The crux of the matter is the issuer pays model, which is used by the vast majority of credit rating agencies. An agency is paid by an issuer for rating its security and the issuer generally then makes its credit rating publicly available for free. According to many observers, this creates an incentive on the part of the agencies to issue favourable ratings or delay possible downgrades. Ultimately, it’s seen as one of the many related problems underlying the financial crises of 2008.
In its December 2012 report to Congress on assigned credit ratings, the SEC reviewed a series of possible payment options for the agencies, including a model proposed by Congress whereby the SEC acts as middleman between issuer and agency. In other words, securities issuers will no longer be able to select their own rating agencies. The possible outcome of such a system has been the subject of much debate. For some, removing the choice of agency is a simple solution to the conflict of interest problem. However, others see it as a much more complicated issue, an affront to the free enterprise system as we know it, and a possible violation of the First and Fifth Amendments.
Meanwhile, the SEC is a long way down the road of removing requirements and references to rating agencies in its rules in an effort to eliminate the reliance on external agencies. The December 2012 SEC report declares: ‘Reducing reliance on credit ratings could mitigate conflicts of interest to the extent that it causes investors to use factors other than credit ratings to make investment decisions. If credit ratings are no longer used in statutes and regulations to confer benefits or relief, the incentive to obtain credit ratings that meet these requirements should be eliminated.’
For me, taken together, this presents an intellectual dilemma. On the one hand, Congress has taken measures to minimise the reliance on rating agencies by requiring the SEC to remove references to them in its rules; on the other, it proposes to increase their perceived or ‘endorsed’ credibility by having the SEC independently assign agencies to rate new issues. What is the policy direction here?

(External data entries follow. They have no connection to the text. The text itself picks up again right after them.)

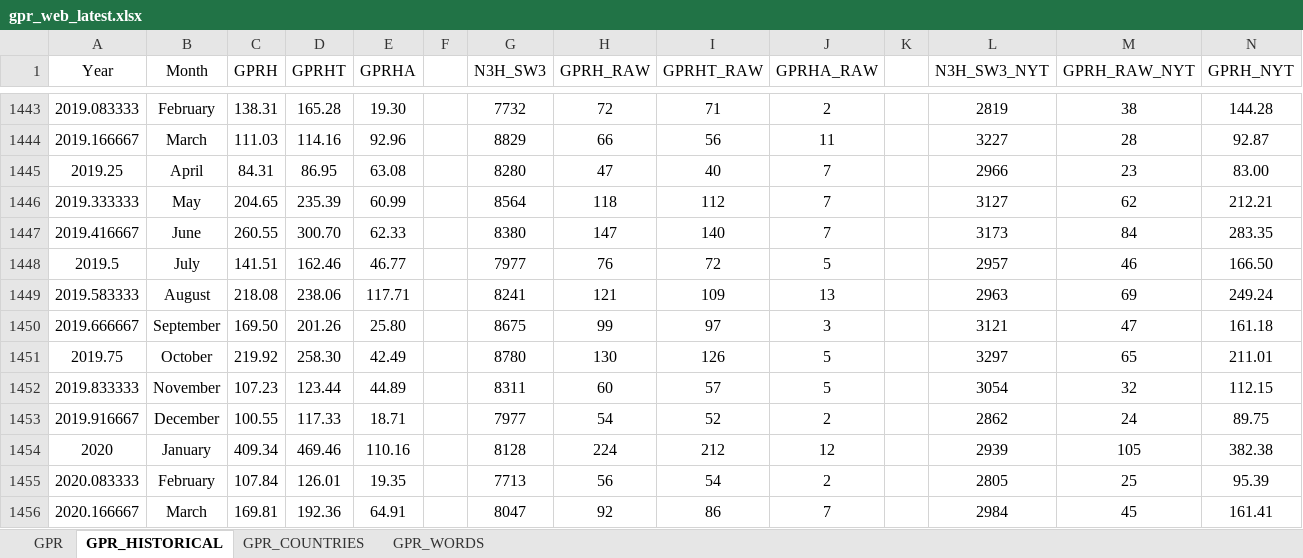
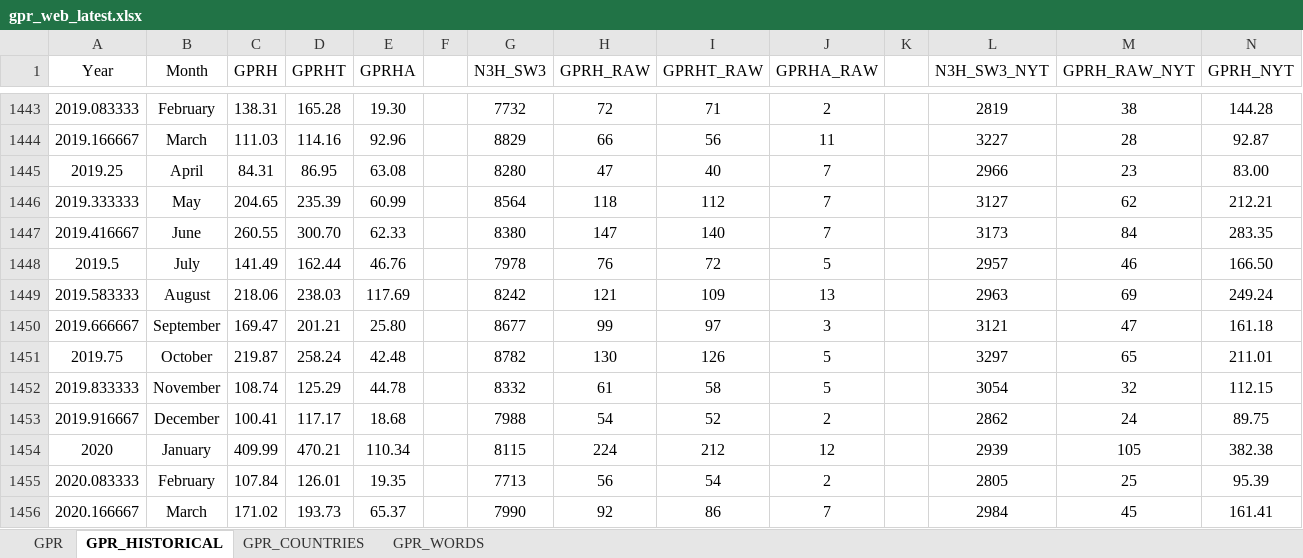
Before and after one commit to iacoviel/iacoviel.github.io, an Excel workbook: gpr_files/gpr_web_latest.xlsx, sheet GPR_HISTORICAL, drawn as a sheet; only a part is shown, gaps mark what is left out; values as stored, in another font and other column widths than the file's, no borders; removed rows and columns are numbered as before the commit, all else as after; the diff covers the shown part only; the diff names each change by its address in the sheet, - before the commit and + after, or states it on an @@ line.

```diff
--- a/gpr_files/gpr_web_latest.xlsx (sheet GPR_HISTORICAL)
+++ b/gpr_files/gpr_web_latest.xlsx (sheet GPR_HISTORICAL)
-C1448 (GPRH): 141.51
+C1448 (GPRH): 141.49
-D1448 (GPRHT): 162.46
+D1448 (GPRHT): 162.44
-E1448 (GPRHA): 46.77
+E1448 (GPRHA): 46.76
-G1448 (N3H_SW3): 7977
+G1448 (N3H_SW3): 7978
-C1449 (GPRH): 218.08
+C1449 (GPRH): 218.06
-D1449 (GPRHT): 238.06
+D1449 (GPRHT): 238.03
-E1449 (GPRHA): 117.71
+E1449 (GPRHA): 117.69
-G1449 (N3H_SW3): 8241
+G1449 (N3H_SW3): 8242
-C1450 (GPRH): 169.50
+C1450 (GPRH): 169.47
-D1450 (GPRHT): 201.26
+D1450 (GPRHT): 201.21
-G1450 (N3H_SW3): 8675
+G1450 (N3H_SW3): 8677
-C1451 (GPRH): 219.92
+C1451 (GPRH): 219.87
-D1451 (GPRHT): 258.30
+D1451 (GPRHT): 258.24
-E1451 (GPRHA): 42.49
+E1451 (GPRHA): 42.48
-G1451 (N3H_SW3): 8780
+G1451 (N3H_SW3): 8782
-row 1452: 2019.833333 | November | 107.23 | 123.44 | 44.89 |  | 8311 | 60 | 57 | 5 |  | 3054 | 32 | 112.15
+row 1452: 2019.833333 | November | 108.74 | 125.29 | 44.78 |  | 8332 | 61 | 58 | 5 |  | 3054 | 32 | 112.15
-C1453 (GPRH): 100.55
+C1453 (GPRH): 100.41
-D1453 (GPRHT): 117.33
+D1453 (GPRHT): 117.17
-E1453 (GPRHA): 18.71
+E1453 (GPRHA): 18.68
-G1453 (N3H_SW3): 7977
+G1453 (N3H_SW3): 7988
-C1454 (GPRH): 409.34
+C1454 (GPRH): 409.99
-D1454 (GPRHT): 469.46
+D1454 (GPRHT): 470.21
-E1454 (GPRHA): 110.16
+E1454 (GPRHA): 110.34
-G1454 (N3H_SW3): 8128
+G1454 (N3H_SW3): 8115
-C1456 (GPRH): 169.81
+C1456 (GPRH): 171.02
-D1456 (GPRHT): 192.36
+D1456 (GPRHT): 193.73
-E1456 (GPRHA): 64.91
+E1456 (GPRHA): 65.37
-G1456 (N3H_SW3): 8047
+G1456 (N3H_SW3): 7990
```
Also changed, not shown: 3 added rows, 2 removed rows and 4 edited cells elsewhere in this sheet, sheet GPR_COUNTRIES, sheet GPR, 1 other file.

Also, there’s the lingering question of how these assignments would be made, given the annual SEC review of the agencies. Would the best agency win, all the time, resulting in a preferred agency with better compliance results being assigned a greater number of new issues, on average? Would this ultimately improve agency performance, or boost the market power of one of them in an already monopolistic industry? In addition, how many new SEC personnel would be required to administer the new system with its potential thousands of new complex releases every year?

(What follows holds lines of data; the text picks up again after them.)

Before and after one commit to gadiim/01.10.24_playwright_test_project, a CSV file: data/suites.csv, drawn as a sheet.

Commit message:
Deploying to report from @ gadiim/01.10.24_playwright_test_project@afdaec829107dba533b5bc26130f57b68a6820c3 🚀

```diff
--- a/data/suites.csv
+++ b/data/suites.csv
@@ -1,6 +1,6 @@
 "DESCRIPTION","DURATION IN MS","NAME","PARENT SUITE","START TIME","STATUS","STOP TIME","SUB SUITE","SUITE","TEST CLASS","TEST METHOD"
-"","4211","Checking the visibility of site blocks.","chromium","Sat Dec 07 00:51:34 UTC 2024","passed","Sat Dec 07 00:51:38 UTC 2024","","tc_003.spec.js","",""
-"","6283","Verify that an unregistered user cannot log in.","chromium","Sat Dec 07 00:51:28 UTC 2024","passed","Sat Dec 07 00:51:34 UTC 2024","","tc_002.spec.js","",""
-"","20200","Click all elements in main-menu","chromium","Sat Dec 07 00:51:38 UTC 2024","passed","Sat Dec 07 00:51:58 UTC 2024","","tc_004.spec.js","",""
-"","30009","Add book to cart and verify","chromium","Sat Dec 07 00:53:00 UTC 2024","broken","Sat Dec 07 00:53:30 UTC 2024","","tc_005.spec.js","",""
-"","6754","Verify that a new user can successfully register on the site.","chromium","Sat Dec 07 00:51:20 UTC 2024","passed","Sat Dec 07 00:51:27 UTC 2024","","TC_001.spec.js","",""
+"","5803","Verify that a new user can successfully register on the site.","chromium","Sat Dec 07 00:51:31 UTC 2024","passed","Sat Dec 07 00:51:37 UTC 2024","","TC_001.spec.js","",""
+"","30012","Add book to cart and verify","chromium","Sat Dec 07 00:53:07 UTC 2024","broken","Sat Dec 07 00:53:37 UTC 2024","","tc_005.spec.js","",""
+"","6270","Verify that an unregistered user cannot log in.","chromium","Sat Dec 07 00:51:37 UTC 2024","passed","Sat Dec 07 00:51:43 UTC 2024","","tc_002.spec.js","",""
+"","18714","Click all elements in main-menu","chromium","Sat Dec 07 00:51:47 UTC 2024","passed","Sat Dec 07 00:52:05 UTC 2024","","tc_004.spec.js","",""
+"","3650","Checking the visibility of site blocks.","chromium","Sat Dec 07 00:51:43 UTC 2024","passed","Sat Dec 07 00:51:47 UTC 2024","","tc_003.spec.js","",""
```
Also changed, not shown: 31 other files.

There are still more questions than answers here. The SEC is currently organising a public roundtable to invite discussion from supporters and critics of the possible alternatives.
This article first appeared in Accounting and Business, International Edition, April 2013